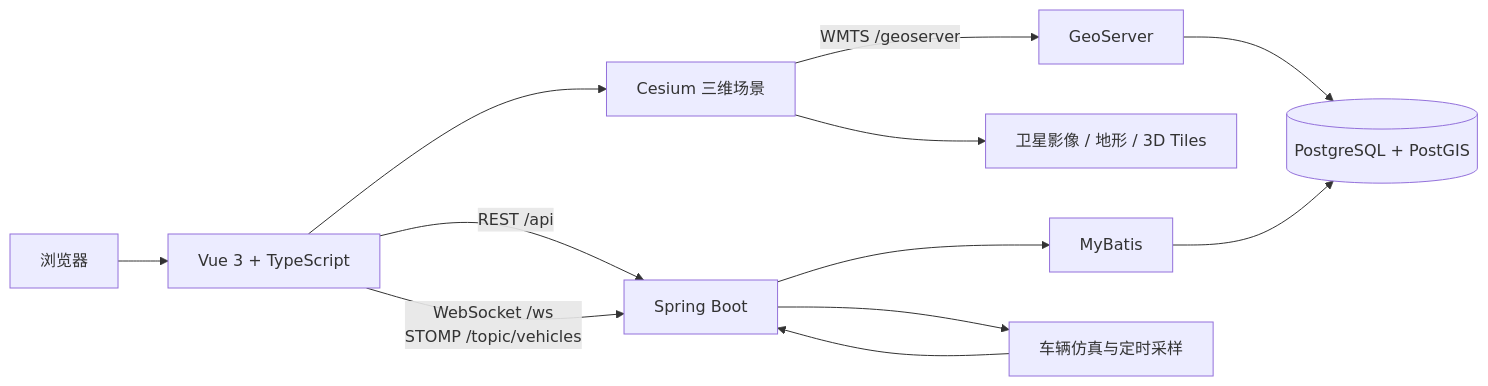
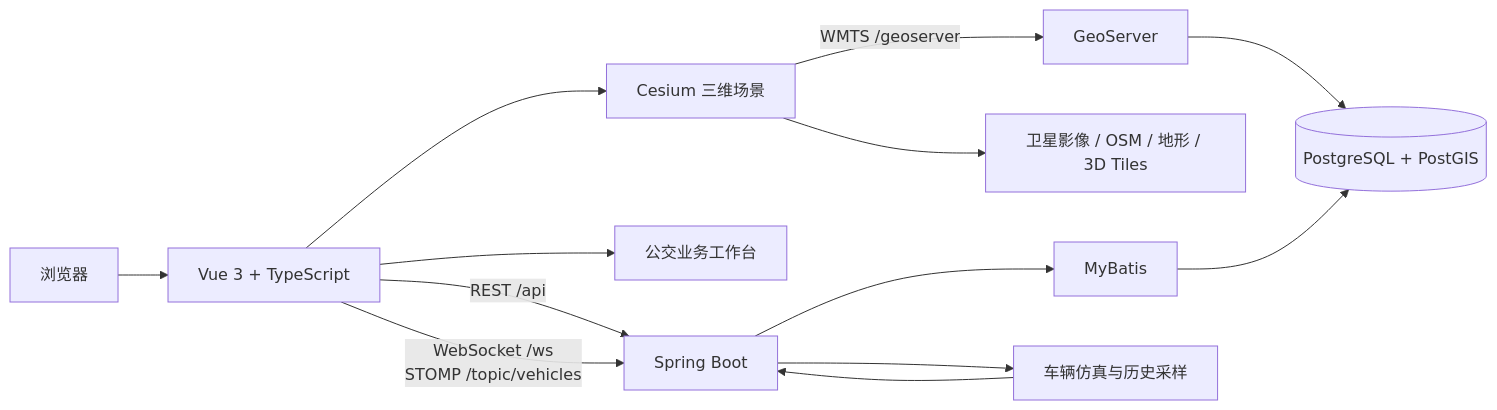
The diagram in README.md (JY-GIS/smart-transit-webgis), drawn with Mermaid before and after one commit. The commit also changed other lines of this file and 18 other files, not shown here.

````diff
--- a/README.md
+++ b/README.md
@@ -73,17 +93,18 @@
 ```mermaid
 flowchart LR
     Browser[浏览器] --> Vue[Vue 3 + TypeScript]
     Vue --> Cesium[Cesium 三维场景]
+    Vue --> Workbench[公交业务工作台]
 
     Vue -->|REST /api| Backend[Spring Boot]
-    Vue -->|WebSocket /ws\nSTOMP /topic/vehicles| Backend
+    Vue -->|WebSocket /ws<br/>STOMP /topic/vehicles| Backend
     Backend --> MyBatis[MyBatis]
     MyBatis --> PostGIS[(PostgreSQL + PostGIS)]
 
     Cesium -->|WMTS /geoserver| GeoServer[GeoServer]
     GeoServer --> PostGIS
-    Cesium --> External[卫星影像 / 地形 / 3D Tiles]
+    Cesium --> External[卫星影像 / OSM / 地形 / 3D Tiles]
 
-    Backend --> Simulator[车辆仿真与定时采样]
+    Backend --> Simulator[车辆仿真与历史采样]
     Simulator --> Backend
 ```
````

Work order:
Restate all of the material above word for word. Pictures do not belong in it.

Task result:
The diagram in README.md (JY-GIS/smart-transit-webgis), drawn with Mermaid before and after one commit. The commit also changed other lines of this file and 18 other files, not shown here.

````diff
--- a/README.md
+++ b/README.md
@@ -73,17 +93,18 @@
 ```mermaid
 flowchart LR
     Browser[浏览器] --> Vue[Vue 3 + TypeScript]
     Vue --> Cesium[Cesium 三维场景]
+    Vue --> Workbench[公交业务工作台]
 
     Vue -->|REST /api| Backend[Spring Boot]
-    Vue -->|WebSocket /ws\nSTOMP /topic/vehicles| Backend
+    Vue -->|WebSocket /ws<br/>STOMP /topic/vehicles| Backend
     Backend --> MyBatis[MyBatis]
     MyBatis --> PostGIS[(PostgreSQL + PostGIS)]
 
     Cesium -->|WMTS /geoserver| GeoServer[GeoServer]
     GeoServer --> PostGIS
-    Cesium --> External[卫星影像 / 地形 / 3D Tiles]
+    Cesium --> External[卫星影像 / OSM / 地形 / 3D Tiles]
 
-    Backend --> Simulator[车辆仿真与定时采样]
+    Backend --> Simulator[车辆仿真与历史采样]
     Simulator --> Backend
 ```
````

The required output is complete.